• [What is required]
Find the word "path" below. Copy each line that has it.
BEGIN
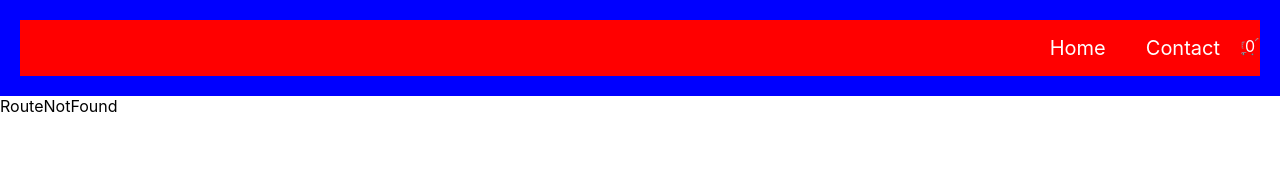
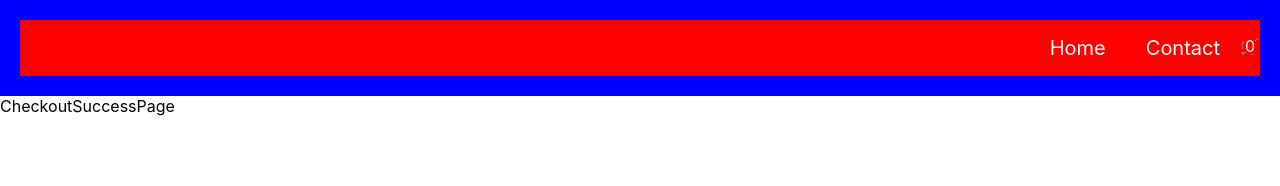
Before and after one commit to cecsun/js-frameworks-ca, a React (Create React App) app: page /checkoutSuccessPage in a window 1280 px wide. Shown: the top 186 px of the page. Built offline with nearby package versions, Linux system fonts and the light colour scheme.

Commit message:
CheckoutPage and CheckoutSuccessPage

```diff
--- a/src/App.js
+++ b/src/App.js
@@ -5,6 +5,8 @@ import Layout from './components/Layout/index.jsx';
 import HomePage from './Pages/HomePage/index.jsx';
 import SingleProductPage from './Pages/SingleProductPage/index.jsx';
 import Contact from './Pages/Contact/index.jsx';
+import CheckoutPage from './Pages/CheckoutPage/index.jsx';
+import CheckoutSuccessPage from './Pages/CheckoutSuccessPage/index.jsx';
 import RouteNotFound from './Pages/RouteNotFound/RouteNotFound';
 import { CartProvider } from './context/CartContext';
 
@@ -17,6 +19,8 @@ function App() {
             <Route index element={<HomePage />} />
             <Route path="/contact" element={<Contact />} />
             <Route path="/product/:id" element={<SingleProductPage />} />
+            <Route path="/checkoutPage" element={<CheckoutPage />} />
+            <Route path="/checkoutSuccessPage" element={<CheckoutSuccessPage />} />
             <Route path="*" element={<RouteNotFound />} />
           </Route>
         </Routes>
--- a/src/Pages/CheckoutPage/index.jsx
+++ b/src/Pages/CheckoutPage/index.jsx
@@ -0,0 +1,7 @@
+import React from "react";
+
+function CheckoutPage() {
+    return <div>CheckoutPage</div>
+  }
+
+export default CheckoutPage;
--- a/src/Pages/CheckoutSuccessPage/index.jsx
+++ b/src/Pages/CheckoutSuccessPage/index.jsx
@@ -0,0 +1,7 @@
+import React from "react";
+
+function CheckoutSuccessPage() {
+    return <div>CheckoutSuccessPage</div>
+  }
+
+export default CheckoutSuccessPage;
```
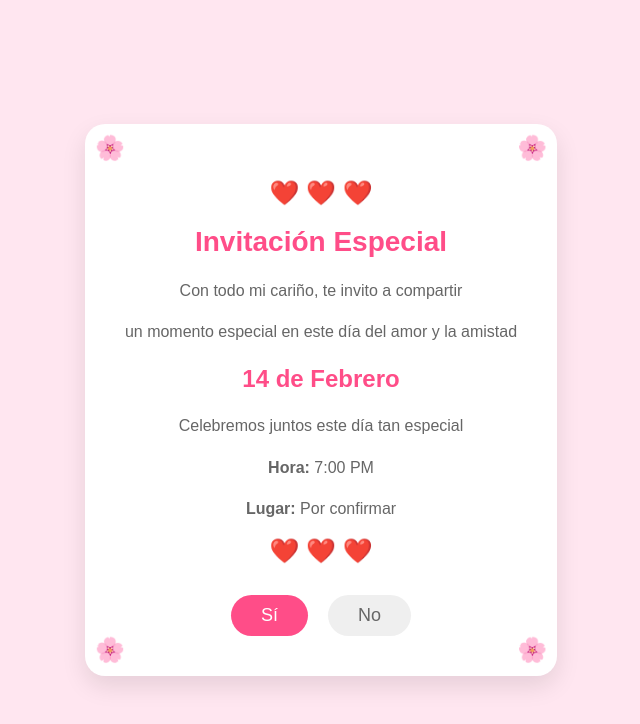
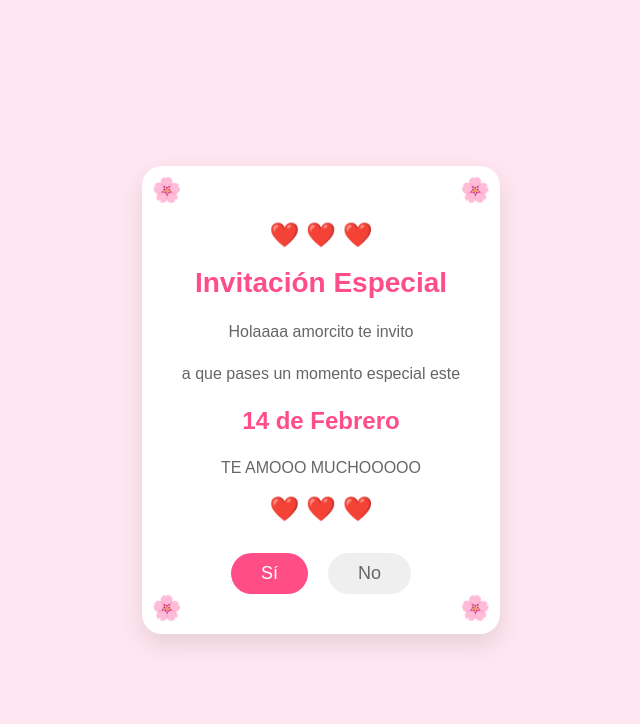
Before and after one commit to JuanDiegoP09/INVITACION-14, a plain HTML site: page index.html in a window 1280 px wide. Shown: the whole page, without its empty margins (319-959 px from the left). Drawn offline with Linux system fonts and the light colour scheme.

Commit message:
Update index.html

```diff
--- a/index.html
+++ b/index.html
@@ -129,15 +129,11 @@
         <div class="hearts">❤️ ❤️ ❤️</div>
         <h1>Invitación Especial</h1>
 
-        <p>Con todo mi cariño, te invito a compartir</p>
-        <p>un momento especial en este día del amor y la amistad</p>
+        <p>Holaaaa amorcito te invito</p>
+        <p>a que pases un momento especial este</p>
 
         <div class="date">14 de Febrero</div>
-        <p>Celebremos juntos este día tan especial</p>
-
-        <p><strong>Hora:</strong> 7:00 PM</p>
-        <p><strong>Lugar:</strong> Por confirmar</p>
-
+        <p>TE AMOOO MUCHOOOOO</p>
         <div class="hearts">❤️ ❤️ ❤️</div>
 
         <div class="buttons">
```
END
• [Task answer]
             <Route path="/contact" element={<Contact />} />
             <Route path="/product/:id" element={<SingleProductPage />} />
+            <Route path="/checkoutPage" element={<CheckoutPage />} />
+            <Route path="/checkoutSuccessPage" element={<CheckoutSuccessPage />} />
             <Route path="*" element={<RouteNotFound />} />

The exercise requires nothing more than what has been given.